- WORK REQUIRED
Nothing but the text belongs in the answer: the listing below, copied exactly, without pictures.

"""

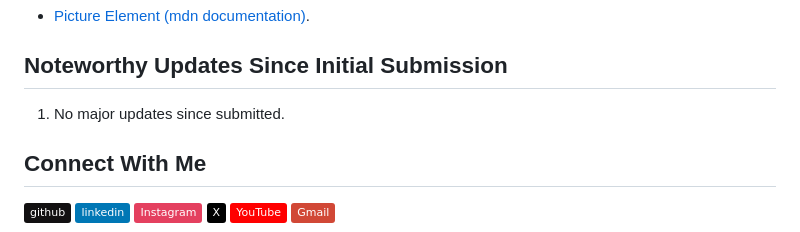
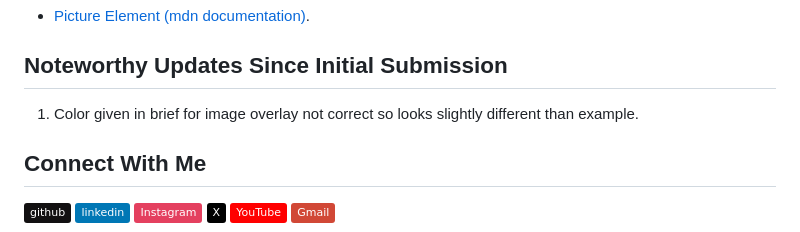
Before and after one commit to fraserjubb/fm-stats-preview-card, a Markdown page: README.md, the part around the change printed below. GitHub-like rendering; badges without logos.

```diff
--- a/README.md
+++ b/README.md
@@ -68,7 +68,7 @@ In this particular project:
 
 ## Noteworthy Updates Since Initial Submission
 
-1. No major updates since submitted.
+1. Color given in brief for image overlay not correct so looks slightly different than example.
 
 ## Connect With Me
 
```
Also changed, not shown: other parts of README.md (+2 -2 lines).
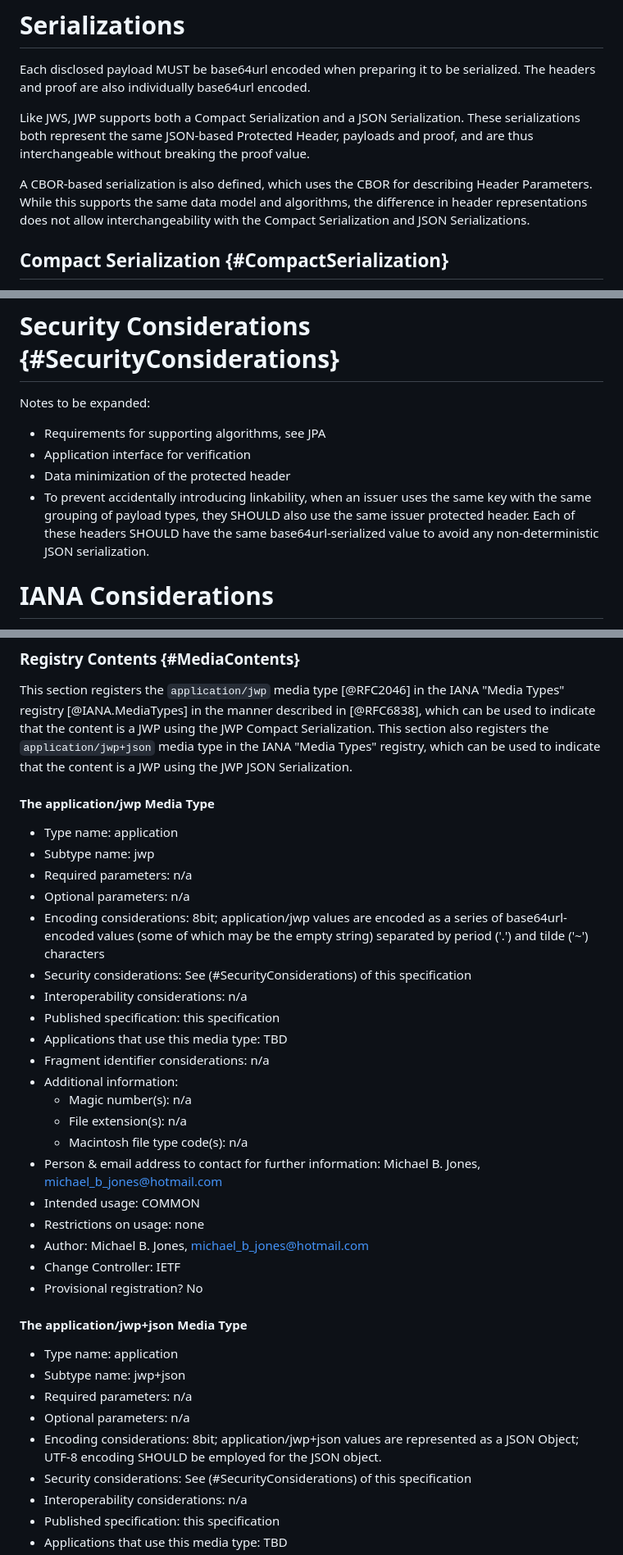
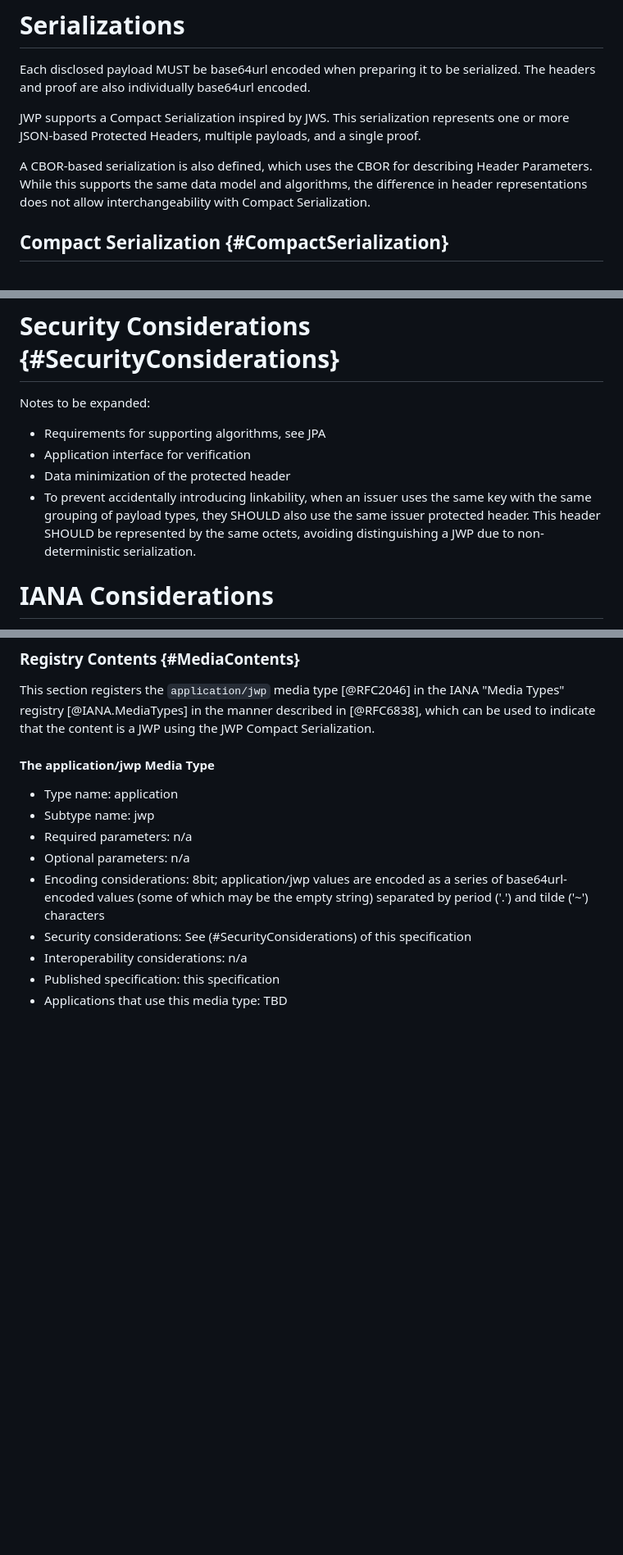
Before and after one commit to ietf-wg-jose/json-web-proof, a Markdown page: draft-ietf-jose-json-web-proof.md, 3 parts joined by grey strips. Shown: that part at 82% size. Drawn GitHub-style; blank space fills up the shorter version.

Commit message:
removing json serialization

```diff
--- a/draft-ietf-jose-json-web-proof.md
+++ b/draft-ietf-jose-json-web-proof.md
@@ -503,9 +501,9 @@ The algorithm is responsible for representing selective disclosure of payloads i
 
 Each disclosed payload MUST be base64url encoded when preparing it to be serialized.  The headers and proof are also individually base64url encoded.
 
-Like JWS, JWP supports both a Compact Serialization and a JSON Serialization. These serializations both represent the same JSON-based Protected Header, payloads and proof, and are thus interchangeable without breaking the proof value.
+JWP supports a Compact Serialization inspired by JWS. This serialization represents one or more JSON-based Protected Headers, multiple payloads, and a single proof.
 
-A CBOR-based serialization is also defined, which uses the CBOR for describing Header Parameters. While this supports the same data model and algorithms, the difference in header representations does not allow interchangeability with the Compact Serialization and JSON Serializations.
+A CBOR-based serialization is also defined, which uses the CBOR for describing Header Parameters. While this supports the same data model and algorithms, the difference in header representations does not allow interchangeability with Compact Serialization.
 
 ## Compact Serialization {#CompactSerialization}
 
@@ -643,8 +620,11 @@ Notes to be expanded:
 * Requirements for supporting algorithms, see JPA
 * Application interface for verification
 * Data minimization of the protected header
-* To prevent accidentally introducing linkability, when an issuer uses the same key with the same grouping of payload types, they SHOULD also use the same issuer protected header.  Each of these headers SHOULD have the same base64url-serialized value to avoid any non-deterministic JSON serialization.
-
+* To prevent accidentally introducing linkability, when an issuer uses
+  the same key with the same grouping of payload types, they SHOULD
+  also use the same issuer protected header. This header SHOULD be
+  represented by the same octets, avoiding distinguishing a JWP
+  due to non-deterministic serialization.
 
 # IANA Considerations
 
@@ -838,10 +818,6 @@ in the IANA "Media Types" registry [@IANA.MediaTypes]
 in the manner described in [@RFC6838],
 which can be used to indicate that the content is
 a JWP using the JWP Compact Serialization.
-This section also registers the `application/jwp+json`
-media type in the IANA "Media Types" registry,
-which can be used to indicate that the content is
-a JWP using the JWP JSON Serialization.
 
 #### The application/jwp Media Type
 * Type name: application
@@ -849,29 +825,6 @@ a JWP using the JWP JSON Serialization.
 * Required parameters: n/a
 * Optional parameters: n/a
 * Encoding considerations: 8bit; application/jwp values are encoded as a series of base64url-encoded values (some of which may be the empty string) separated by period ('.') and tilde ('~') characters
-* Security considerations: See (#SecurityConsiderations) of this specification
-* Interoperability considerations: n/a
-* Published specification: this specification
-* Applications that use this media type: TBD
-* Fragment identifier considerations: n/a
-* Additional information:
-  - Magic number(s): n/a
-  - File extension(s): n/a
-  - Macintosh file type code(s): n/a
-* Person & email address to contact for further information: Michael B. Jones, michael_b_jones@hotmail.com
-* Intended usage: COMMON
-* Restrictions on usage: none
-* Author: Michael B. Jones, michael_b_jones@hotmail.com
-* Change Controller: IETF
-* Provisional registration? No
-
-#### The application/jwp+json Media Type
-
-* Type name: application
-* Subtype name: jwp+json
-* Required parameters: n/a
-* Optional parameters: n/a
-* Encoding considerations: 8bit; application/jwp+json values are represented as a JSON Object; UTF-8 encoding SHOULD be employed for the JSON object.
 * Security considerations: See (#SecurityConsiderations) of this specification
 * Interoperability considerations: n/a
 * Published specification: this specification
```
Also changed, not shown: other parts of draft-ietf-jose-json-web-proof.md (+3 -23 lines), draft-ietf-jose-json-proof-algorithms.md (+23 -46 lines).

"""

- EXPECTED ANSWER
Before and after one commit to fraserjubb/fm-stats-preview-card, a Markdown page: README.md, the part around the change printed below. GitHub-like rendering; badges without logos.

```diff
--- a/README.md
+++ b/README.md
@@ -68,7 +68,7 @@ In this particular project:
 
 ## Noteworthy Updates Since Initial Submission
 
-1. No major updates since submitted.
+1. Color given in brief for image overlay not correct so looks slightly different than example.
 
 ## Connect With Me
 
```
Also changed, not shown: other parts of README.md (+2 -2 lines).
Before and after one commit to ietf-wg-jose/json-web-proof, a Markdown page: draft-ietf-jose-json-web-proof.md, 3 parts joined by grey strips. Shown: that part at 82% size. Drawn GitHub-style; blank space fills up the shorter version.

Commit message:
removing json serialization

```diff
--- a/draft-ietf-jose-json-web-proof.md
+++ b/draft-ietf-jose-json-web-proof.md
@@ -503,9 +501,9 @@ The algorithm is responsible for representing selective disclosure of payloads i
 
 Each disclosed payload MUST be base64url encoded when preparing it to be serialized.  The headers and proof are also individually base64url encoded.
 
-Like JWS, JWP supports both a Compact Serialization and a JSON Serialization. These serializations both represent the same JSON-based Protected Header, payloads and proof, and are thus interchangeable without breaking the proof value.
+JWP supports a Compact Serialization inspired by JWS. This serialization represents one or more JSON-based Protected Headers, multiple payloads, and a single proof.
 
-A CBOR-based serialization is also defined, which uses the CBOR for describing Header Parameters. While this supports the same data model and algorithms, the difference in header representations does not allow interchangeability with the Compact Serialization and JSON Serializations.
+A CBOR-based serialization is also defined, which uses the CBOR for describing Header Parameters. While this supports the same data model and algorithms, the difference in header representations does not allow interchangeability with Compact Serialization.
 
 ## Compact Serialization {#CompactSerialization}
 
@@ -643,8 +620,11 @@ Notes to be expanded:
 * Requirements for supporting algorithms, see JPA
 * Application interface for verification
 * Data minimization of the protected header
-* To prevent accidentally introducing linkability, when an issuer uses the same key with the same grouping of payload types, they SHOULD also use the same issuer protected header.  Each of these headers SHOULD have the same base64url-serialized value to avoid any non-deterministic JSON serialization.
-
+* To prevent accidentally introducing linkability, when an issuer uses
+  the same key with the same grouping of payload types, they SHOULD
+  also use the same issuer protected header. This header SHOULD be
+  represented by the same octets, avoiding distinguishing a JWP
+  due to non-deterministic serialization.
 
 # IANA Considerations
 
@@ -838,10 +818,6 @@ in the IANA "Media Types" registry [@IANA.MediaTypes]
 in the manner described in [@RFC6838],
 which can be used to indicate that the content is
 a JWP using the JWP Compact Serialization.
-This section also registers the `application/jwp+json`
-media type in the IANA "Media Types" registry,
-which can be used to indicate that the content is
-a JWP using the JWP JSON Serialization.
 
 #### The application/jwp Media Type
 * Type name: application
@@ -849,29 +825,6 @@ a JWP using the JWP JSON Serialization.
 * Required parameters: n/a
 * Optional parameters: n/a
 * Encoding considerations: 8bit; application/jwp values are encoded as a series of base64url-encoded values (some of which may be the empty string) separated by period ('.') and tilde ('~') characters
-* Security considerations: See (#SecurityConsiderations) of this specification
-* Interoperability considerations: n/a
-* Published specification: this specification
-* Applications that use this media type: TBD
-* Fragment identifier considerations: n/a
-* Additional information:
-  - Magic number(s): n/a
-  - File extension(s): n/a
-  - Macintosh file type code(s): n/a
-* Person & email address to contact for further information: Michael B. Jones, michael_b_jones@hotmail.com
-* Intended usage: COMMON
-* Restrictions on usage: none
-* Author: Michael B. Jones, michael_b_jones@hotmail.com
-* Change Controller: IETF
-* Provisional registration? No
-
-#### The application/jwp+json Media Type
-
-* Type name: application
-* Subtype name: jwp+json
-* Required parameters: n/a
-* Optional parameters: n/a
-* Encoding considerations: 8bit; application/jwp+json values are represented as a JSON Object; UTF-8 encoding SHOULD be employed for the JSON object.
 * Security considerations: See (#SecurityConsiderations) of this specification
 * Interoperability considerations: n/a
 * Published specification: this specification
```
Also changed, not shown: other parts of draft-ietf-jose-json-web-proof.md (+3 -23 lines), draft-ietf-jose-json-proof-algorithms.md (+23 -46 lines).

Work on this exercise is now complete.